- Created: Thursday, 13 June 2013 13:07
Fight Racism! Fight Imperialism! 233 June/July 2013
At the beginning of May, a senior Iraqi politician told Patrick Cockburn of The Independent: ‘It is wrong to say we are getting close to civil war. The civil war has already started.’ JIM CRAVEN reports.
On 23 April, Iraqi government forces attacked a Sunni protest camp at Hawija near Kirkuk, killing at least 23 people. In the ensuing clashes, over 50 more people were killed. The next day, Sunni militants took over a police station and killed three Iraqi soldiers near Tikrit. A few days later, five more soldiers were killed in Fallujah and at least 23 people were killed in bomb blasts in southern Iraq.
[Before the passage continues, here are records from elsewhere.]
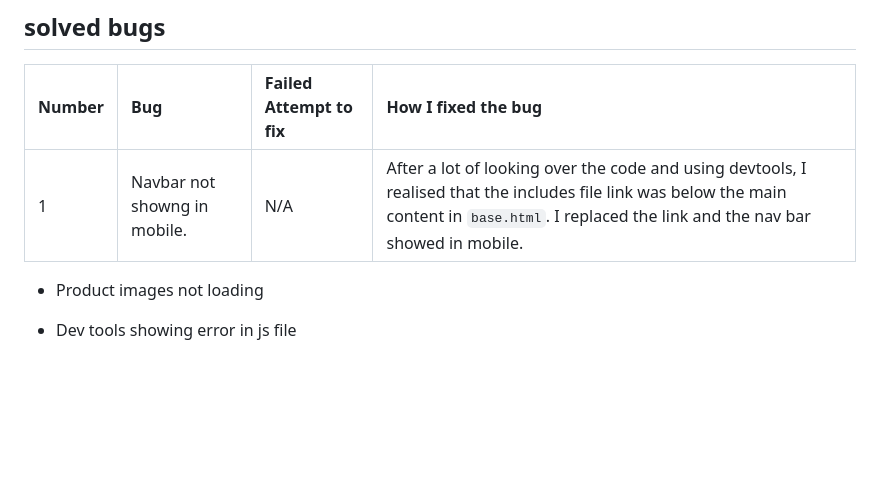
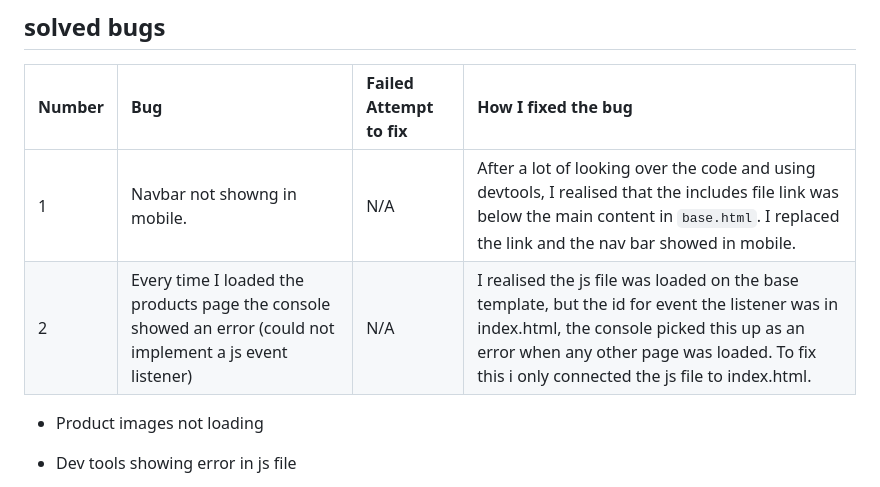
Before and after one commit to e-h-dev/floral_design, a Markdown page: README.md, the part around the change. GitHub-like rendering; blank space fills up the shorter version.

Commit message:
Add bug to bugs section

```diff
--- a/README.md
+++ b/README.md
@@ -293,6 +293,7 @@ I have been mindful during coding, to ensure that the website is as accessible f
 | Number | Bug | Failed Attempt to fix | How I fixed the bug |
 | :--- | :--- | :--- | :--- |
 | 1 | Navbar not showng in mobile. | N/A | After a lot of looking over the code and using devtools, I realised that the includes file link was below the main content in `base.html`. I replaced the link and the nav bar showed in mobile. |
+| 2 | Every time I loaded the products page the console showed an error (could not implement a js event listener) | N/A | I realised the js file was loaded on the base template, but the id for event the listener was in index.html, the console picked this up as an error when any other page was loaded. To fix this i only connected the js file to index.html. |
 
 * Product images not loading
 
```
The UN estimates that 700 people were killed in April, the highest monthly figure for five years. On 20 May, more than 70 people were killed and nearly 200 injured in bomb blasts across the country – from Baghdad and Samarra to Basra and Hilla in the south. People in Baghdad are reported to be stocking up on food and other supplies. Shia militias, in the guise of government soldiers, are surrounding Sunni areas as they did during the worst sectarian conflicts of 2006. The main road to Jordan, where many Sunnis sought refuge, has been closed.
The Sunni population believes it is being persecuted by the predominantly Shia government of Nouri Al Maliki, who is accused of operating a highly centralised and dictatorial regime. Al Maliki was first appointed by the US ambassador Zilmay Khalilzad. The Sunni vice-president Tariq Al Hashemi remains in hiding abroad, after having been sentenced to death by Al Maliki’s government. The Sunni revolt has taken strength from the rebellion in Syria. Some of the strongest Sunni areas lie close to the Syrian border. Al Qaeda in Iraq (AQI), which is playing a leading role in the uprising, founded the Al Nusra Front in Syria and sent fighters to support it. In March, they killed 47 Syrian government soldiers when they temporarily tried to seek refuge over the Iraqi border. Although Sunnis account for only 20% of the Iraqi population, they constitute the vast majority within the region and the Islamic world as a whole. Many Iraqi Sunnis believe their demands can only be achieved by a wider reorganisation of power.
Iraqi Kurds link with Turkey
In the Kurdish north, the regional government (KRG) has persistently defied the central Iraqi government over the right to sell oil. Last year Kurdish militia clashed with government forces and Al Maliki set up the Dijla (Tigris) Operational Command to enforce central military control over disputed Kurdish areas. Fuad Hussein, chief of staff for the KRG president, Massoud Barzani, said that if the present crisis deepens there is nothing to prevent it exploding into a bloodbath. In May, it emerged that the KRG had signed a secret oil deal with Turkey including the building of a pipeline to Turkey. The landlocked Kurdish region depends on Turkish roads and ports for access to Europe. As one KRG official put it, ‘Let’s be honest. Turkey is our door to the world’. At the same time, Turkey, with an annual $50bn energy import bill, is desperate to secure cheaper energy to fuel its economic expansion. There are presently around 1,000 Turkish companies operating in the Kurdish region of Iraq.
The Turkish government has long waged a dirty battle against Kurdish groups fighting for independence. But now it has reportedly reached an agreement with the Kurdistan Workers Party (PKK) by which PKK fighters will withdraw to Kurdish Iraq; a move that Al Maliki says is ‘unacceptable’. Abdullah Ocalan, PKK leader, has talked of a ‘stateless union’ between Kurds in Turkey, Syria, Iraq and Iran. In Syria, Kurds have seized control of their own villages. The Turkish foreign minister has called for the Middle East to make its ‘artificial’ borders irrelevant. These artificial borders were created by British and French imperialism when they carved up the Ottoman Empire during and after the First World War, enabling them to divide the spoils (particularly oil) and the people, regardless of ethnic and religious differences. With US imperialism’s failure to impose its ‘New World Order’ with the war on Iraq, other rising powers and the people of the region are seizing the opportunity to advance their interests. Israeli planes have attacked Syria. Shia militias from Iraq and Hizbollah fighters from Lebanon have entered the country to support the Assad regime. The machinations of the imperialists threatens to unleash a conflict that could engulf the whole region and beyond.